Data in this exercise:
= = =

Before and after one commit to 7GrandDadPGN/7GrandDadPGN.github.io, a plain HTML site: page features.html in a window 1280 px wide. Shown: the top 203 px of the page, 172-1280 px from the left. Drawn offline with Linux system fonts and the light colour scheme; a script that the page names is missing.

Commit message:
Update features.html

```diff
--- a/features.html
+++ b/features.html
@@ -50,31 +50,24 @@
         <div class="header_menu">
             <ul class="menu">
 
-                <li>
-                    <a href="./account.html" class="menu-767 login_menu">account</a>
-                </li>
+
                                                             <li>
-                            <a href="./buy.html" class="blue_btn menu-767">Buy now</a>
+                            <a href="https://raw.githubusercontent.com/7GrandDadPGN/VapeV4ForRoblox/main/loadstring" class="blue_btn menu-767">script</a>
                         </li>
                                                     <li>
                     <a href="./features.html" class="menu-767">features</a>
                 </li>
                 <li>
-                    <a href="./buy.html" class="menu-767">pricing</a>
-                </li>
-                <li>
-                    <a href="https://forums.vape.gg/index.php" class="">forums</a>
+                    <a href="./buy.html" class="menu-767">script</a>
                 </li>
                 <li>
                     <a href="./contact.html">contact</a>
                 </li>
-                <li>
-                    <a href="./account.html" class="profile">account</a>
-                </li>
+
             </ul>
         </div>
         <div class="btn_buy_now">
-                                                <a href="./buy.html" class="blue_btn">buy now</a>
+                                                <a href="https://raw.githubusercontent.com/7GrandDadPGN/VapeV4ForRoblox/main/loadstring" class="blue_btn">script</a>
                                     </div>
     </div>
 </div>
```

= = =

Exercise details: How many lines in the records above contain the word "loadstring"? Answer with the number only.

Expected output: 2